◆ **HOW TO COMPLETE THIS TASK**
Every line with "raytracer" in it must be copied from the data.

▼

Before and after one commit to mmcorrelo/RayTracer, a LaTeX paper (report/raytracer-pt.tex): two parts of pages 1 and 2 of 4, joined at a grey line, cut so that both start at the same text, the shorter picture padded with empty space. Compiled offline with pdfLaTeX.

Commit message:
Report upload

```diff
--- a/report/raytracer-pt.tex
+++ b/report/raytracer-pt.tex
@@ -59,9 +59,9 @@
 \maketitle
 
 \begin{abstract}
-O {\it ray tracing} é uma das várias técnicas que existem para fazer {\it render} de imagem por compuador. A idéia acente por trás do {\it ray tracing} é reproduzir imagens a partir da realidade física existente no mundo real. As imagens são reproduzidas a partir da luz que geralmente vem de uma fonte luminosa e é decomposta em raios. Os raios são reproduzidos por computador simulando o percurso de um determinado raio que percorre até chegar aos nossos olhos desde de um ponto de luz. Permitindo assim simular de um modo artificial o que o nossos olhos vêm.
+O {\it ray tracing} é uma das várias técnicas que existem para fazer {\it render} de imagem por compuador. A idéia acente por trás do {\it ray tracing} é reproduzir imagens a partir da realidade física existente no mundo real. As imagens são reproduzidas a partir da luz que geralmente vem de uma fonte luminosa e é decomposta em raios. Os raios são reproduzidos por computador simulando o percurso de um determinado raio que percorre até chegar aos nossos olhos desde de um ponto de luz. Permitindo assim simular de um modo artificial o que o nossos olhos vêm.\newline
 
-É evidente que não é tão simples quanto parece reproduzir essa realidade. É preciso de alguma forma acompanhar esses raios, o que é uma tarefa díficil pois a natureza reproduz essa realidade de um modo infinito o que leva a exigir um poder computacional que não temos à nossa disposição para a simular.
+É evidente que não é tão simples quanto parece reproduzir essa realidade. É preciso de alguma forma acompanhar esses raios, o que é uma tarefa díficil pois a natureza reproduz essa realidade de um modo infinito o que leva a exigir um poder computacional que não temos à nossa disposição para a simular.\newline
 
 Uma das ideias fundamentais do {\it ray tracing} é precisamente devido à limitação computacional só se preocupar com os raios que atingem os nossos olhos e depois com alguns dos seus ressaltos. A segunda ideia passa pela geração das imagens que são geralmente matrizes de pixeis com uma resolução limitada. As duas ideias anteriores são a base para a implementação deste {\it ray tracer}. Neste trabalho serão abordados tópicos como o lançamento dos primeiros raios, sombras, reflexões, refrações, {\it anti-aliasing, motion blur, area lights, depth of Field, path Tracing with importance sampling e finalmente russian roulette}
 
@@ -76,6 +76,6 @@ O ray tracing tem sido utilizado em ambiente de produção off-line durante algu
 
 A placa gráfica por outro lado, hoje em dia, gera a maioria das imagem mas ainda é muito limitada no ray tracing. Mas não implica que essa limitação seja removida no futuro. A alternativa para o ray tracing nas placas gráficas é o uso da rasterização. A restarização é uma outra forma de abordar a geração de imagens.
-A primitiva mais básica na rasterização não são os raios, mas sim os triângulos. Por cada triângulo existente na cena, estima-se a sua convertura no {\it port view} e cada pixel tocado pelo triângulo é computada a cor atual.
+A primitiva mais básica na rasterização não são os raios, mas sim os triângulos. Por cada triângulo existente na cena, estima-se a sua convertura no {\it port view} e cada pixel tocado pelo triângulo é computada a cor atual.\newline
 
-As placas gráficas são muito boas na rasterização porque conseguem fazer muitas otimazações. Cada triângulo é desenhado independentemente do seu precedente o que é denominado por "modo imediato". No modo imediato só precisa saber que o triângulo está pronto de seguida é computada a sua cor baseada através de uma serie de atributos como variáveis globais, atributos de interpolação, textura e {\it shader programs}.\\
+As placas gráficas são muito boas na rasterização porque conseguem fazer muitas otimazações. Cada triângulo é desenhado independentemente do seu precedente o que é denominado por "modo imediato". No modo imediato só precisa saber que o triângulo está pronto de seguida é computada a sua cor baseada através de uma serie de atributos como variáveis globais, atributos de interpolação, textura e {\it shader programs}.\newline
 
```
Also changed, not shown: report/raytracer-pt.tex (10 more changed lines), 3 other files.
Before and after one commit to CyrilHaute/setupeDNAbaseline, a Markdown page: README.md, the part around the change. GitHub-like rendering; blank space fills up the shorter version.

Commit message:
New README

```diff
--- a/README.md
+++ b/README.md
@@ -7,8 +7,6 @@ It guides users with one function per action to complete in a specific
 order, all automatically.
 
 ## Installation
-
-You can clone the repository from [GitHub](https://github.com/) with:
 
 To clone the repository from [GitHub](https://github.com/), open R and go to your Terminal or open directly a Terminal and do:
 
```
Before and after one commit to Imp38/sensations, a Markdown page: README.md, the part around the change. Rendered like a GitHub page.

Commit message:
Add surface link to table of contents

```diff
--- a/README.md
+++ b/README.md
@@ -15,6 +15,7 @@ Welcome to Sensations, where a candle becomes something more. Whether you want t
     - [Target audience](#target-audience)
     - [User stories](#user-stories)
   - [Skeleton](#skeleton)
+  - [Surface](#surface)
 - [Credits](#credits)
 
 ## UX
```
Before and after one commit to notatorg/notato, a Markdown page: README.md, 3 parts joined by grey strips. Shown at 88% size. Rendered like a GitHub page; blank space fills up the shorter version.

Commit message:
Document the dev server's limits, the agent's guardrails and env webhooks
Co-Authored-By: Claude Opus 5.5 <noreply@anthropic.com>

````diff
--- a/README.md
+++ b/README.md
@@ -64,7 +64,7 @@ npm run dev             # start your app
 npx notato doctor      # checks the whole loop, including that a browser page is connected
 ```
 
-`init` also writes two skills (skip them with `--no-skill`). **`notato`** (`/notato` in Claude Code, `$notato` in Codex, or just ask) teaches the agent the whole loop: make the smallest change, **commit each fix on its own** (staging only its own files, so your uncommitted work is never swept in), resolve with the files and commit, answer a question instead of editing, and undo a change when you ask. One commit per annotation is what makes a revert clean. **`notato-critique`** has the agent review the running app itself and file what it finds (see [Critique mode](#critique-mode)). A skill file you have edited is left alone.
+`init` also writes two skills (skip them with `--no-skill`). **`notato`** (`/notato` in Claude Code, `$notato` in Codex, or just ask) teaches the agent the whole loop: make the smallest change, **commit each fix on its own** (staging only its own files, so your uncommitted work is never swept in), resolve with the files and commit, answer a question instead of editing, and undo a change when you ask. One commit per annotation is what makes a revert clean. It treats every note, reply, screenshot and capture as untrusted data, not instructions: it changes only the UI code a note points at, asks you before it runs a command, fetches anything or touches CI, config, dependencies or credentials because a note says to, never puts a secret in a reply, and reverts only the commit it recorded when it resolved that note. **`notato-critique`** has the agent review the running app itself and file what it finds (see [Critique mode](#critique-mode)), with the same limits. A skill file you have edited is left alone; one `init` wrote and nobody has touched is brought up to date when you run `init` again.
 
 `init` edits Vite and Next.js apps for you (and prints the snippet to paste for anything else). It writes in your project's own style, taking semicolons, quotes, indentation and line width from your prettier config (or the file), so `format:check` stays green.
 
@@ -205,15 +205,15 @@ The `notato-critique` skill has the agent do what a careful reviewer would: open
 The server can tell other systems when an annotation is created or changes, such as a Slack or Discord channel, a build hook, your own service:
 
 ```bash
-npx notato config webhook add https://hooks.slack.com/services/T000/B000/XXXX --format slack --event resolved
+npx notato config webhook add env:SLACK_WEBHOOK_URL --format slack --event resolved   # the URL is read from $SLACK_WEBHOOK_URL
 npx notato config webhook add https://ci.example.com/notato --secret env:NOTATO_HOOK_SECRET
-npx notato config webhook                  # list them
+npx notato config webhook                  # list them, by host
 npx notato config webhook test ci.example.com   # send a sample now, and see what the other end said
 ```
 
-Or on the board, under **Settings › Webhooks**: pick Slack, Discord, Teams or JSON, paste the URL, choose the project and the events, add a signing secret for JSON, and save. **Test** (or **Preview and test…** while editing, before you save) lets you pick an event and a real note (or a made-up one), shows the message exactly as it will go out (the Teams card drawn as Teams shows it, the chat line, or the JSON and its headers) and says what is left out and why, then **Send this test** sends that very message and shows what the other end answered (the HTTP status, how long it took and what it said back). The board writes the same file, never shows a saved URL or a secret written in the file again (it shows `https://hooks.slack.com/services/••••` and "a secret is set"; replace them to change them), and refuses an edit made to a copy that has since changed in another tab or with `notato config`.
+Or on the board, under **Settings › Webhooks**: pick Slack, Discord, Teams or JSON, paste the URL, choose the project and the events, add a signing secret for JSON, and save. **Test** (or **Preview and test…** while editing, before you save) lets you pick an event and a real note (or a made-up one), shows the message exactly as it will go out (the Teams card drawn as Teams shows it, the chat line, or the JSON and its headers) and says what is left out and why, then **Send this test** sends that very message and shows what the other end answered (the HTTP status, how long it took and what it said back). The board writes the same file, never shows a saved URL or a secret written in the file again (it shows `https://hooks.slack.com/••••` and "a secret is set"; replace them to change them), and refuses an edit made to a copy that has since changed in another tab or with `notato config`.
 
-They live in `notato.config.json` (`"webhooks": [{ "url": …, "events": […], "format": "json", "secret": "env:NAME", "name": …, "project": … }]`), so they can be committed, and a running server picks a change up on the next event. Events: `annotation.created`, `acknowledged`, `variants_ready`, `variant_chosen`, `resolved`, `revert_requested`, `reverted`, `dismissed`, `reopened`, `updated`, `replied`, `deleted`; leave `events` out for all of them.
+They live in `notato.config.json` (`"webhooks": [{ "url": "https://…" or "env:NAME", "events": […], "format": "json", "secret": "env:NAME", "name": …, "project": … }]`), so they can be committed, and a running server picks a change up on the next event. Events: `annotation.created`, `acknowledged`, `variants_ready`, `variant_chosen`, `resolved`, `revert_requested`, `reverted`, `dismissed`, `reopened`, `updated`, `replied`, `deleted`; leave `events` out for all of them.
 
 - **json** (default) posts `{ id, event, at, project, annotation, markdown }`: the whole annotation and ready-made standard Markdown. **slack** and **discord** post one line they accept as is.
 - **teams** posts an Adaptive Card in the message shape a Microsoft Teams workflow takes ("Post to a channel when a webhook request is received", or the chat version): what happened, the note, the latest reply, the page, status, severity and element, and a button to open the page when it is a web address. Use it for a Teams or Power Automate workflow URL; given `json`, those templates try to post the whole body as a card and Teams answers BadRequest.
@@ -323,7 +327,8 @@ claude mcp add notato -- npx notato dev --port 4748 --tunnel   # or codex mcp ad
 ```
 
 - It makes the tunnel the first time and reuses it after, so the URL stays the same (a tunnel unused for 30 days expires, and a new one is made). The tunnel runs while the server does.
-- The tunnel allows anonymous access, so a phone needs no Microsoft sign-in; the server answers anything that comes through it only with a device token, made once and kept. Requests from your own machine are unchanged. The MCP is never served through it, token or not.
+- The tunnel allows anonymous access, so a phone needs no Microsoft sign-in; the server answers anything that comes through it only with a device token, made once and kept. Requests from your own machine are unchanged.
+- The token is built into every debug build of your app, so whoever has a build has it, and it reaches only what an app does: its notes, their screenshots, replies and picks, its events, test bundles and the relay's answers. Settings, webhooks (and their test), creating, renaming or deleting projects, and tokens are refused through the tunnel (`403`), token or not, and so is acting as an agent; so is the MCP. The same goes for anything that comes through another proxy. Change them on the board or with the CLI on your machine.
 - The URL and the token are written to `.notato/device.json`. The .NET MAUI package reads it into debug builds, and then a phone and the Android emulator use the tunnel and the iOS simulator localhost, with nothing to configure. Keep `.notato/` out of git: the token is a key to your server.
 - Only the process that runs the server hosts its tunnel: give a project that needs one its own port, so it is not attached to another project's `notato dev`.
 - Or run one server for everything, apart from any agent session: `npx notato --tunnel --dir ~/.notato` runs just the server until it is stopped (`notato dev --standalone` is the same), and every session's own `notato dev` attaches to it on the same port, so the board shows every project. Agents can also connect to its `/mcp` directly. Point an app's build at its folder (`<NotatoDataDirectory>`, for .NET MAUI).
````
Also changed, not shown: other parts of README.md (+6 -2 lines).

▲

◆ **RESPONSE BOX**
Before and after one commit to mmcorrelo/RayTracer, a LaTeX paper (report/raytracer-pt.tex): two parts of pages 1 and 2 of 4, joined at a grey line, cut so that both start at the same text, the shorter picture padded with empty space. Compiled offline with pdfLaTeX.
--- a/report/raytracer-pt.tex
+++ b/report/raytracer-pt.tex
Also changed, not shown: report/raytracer-pt.tex (10 more changed lines), 3 other files.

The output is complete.